*Your assignment:* Copy each line from the data that has the word "QuickTime" in it.

*The data:*
[Start of Attachment]

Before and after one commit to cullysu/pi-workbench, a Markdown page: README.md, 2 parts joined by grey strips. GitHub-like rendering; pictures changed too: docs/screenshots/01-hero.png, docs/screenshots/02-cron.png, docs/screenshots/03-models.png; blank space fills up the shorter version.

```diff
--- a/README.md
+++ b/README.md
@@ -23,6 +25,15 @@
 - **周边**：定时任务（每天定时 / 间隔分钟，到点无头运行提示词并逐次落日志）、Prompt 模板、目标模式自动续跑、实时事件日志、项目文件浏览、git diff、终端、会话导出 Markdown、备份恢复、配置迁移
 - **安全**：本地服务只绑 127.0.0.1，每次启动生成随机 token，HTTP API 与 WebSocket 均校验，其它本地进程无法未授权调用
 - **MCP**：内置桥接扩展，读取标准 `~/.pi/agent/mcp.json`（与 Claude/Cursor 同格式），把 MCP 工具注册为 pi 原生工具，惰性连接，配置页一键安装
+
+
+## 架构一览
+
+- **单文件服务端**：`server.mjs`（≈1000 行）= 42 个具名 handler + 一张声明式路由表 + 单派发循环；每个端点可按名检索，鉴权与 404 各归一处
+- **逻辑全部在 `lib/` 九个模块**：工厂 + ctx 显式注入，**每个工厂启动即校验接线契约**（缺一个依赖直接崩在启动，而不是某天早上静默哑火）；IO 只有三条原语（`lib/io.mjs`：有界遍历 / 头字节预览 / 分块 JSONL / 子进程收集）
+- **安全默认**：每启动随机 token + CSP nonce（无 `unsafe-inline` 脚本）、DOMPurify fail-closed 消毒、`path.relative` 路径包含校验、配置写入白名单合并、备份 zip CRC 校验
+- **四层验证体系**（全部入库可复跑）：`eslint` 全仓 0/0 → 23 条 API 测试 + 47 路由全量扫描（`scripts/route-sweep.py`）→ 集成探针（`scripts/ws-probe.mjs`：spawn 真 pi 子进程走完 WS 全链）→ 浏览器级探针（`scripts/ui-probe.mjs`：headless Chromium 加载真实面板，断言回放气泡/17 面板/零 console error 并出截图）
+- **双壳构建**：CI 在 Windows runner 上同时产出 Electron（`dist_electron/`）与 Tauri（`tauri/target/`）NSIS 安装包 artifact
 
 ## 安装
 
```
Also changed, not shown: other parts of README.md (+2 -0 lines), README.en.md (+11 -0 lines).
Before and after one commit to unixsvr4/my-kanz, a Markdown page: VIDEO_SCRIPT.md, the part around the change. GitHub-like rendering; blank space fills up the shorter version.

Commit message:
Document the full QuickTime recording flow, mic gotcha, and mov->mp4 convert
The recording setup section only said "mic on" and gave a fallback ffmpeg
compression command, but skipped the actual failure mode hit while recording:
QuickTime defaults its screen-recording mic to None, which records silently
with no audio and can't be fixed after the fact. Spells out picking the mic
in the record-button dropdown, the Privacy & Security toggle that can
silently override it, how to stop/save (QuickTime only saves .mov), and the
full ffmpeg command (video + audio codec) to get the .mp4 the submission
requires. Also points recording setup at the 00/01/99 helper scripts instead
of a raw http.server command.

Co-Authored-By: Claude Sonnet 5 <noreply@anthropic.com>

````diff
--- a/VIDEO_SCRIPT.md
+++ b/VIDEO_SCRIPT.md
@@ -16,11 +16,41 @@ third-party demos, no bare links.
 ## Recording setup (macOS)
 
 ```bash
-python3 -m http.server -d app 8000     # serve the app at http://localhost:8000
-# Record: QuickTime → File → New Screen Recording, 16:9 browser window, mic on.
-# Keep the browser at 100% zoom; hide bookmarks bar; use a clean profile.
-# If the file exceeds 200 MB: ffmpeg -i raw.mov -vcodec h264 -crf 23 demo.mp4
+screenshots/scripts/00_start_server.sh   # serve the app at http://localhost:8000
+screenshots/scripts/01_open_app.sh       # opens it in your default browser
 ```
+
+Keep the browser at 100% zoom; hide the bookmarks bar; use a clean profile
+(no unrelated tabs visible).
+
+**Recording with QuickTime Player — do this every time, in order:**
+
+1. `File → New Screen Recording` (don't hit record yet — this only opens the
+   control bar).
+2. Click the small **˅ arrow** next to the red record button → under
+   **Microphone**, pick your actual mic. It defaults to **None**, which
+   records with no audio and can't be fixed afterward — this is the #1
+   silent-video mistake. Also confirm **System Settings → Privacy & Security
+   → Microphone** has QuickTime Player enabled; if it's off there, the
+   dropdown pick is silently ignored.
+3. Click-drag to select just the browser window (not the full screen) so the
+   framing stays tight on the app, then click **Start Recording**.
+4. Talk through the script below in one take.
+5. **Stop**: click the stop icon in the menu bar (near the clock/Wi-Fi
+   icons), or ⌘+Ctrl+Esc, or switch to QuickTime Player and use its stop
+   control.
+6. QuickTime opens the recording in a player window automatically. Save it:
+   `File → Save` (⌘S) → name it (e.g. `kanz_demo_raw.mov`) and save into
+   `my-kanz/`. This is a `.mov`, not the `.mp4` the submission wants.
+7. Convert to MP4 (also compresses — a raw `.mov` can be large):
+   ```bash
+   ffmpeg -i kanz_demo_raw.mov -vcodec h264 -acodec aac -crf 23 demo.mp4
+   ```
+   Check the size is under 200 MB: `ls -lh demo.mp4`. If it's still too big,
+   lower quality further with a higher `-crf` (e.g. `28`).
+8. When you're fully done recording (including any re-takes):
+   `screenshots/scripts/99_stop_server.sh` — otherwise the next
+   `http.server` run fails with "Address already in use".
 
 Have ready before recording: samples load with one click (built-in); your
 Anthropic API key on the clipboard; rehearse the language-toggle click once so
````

[End of Attachment]

*Answer space:*
Document the full QuickTime recording flow, mic gotcha, and mov->mp4 convert
QuickTime defaults its screen-recording mic to None, which records silently
silently override it, how to stop/save (QuickTime only saves .mov), and the
-# Record: QuickTime → File → New Screen Recording, 16:9 browser window, mic on.
+**Recording with QuickTime Player — do this every time, in order:**
+   → Microphone** has QuickTime Player enabled; if it's off there, the
+   icons), or ⌘+Ctrl+Esc, or switch to QuickTime Player and use its stop
+6. QuickTime opens the recording in a player window automatically. Save it:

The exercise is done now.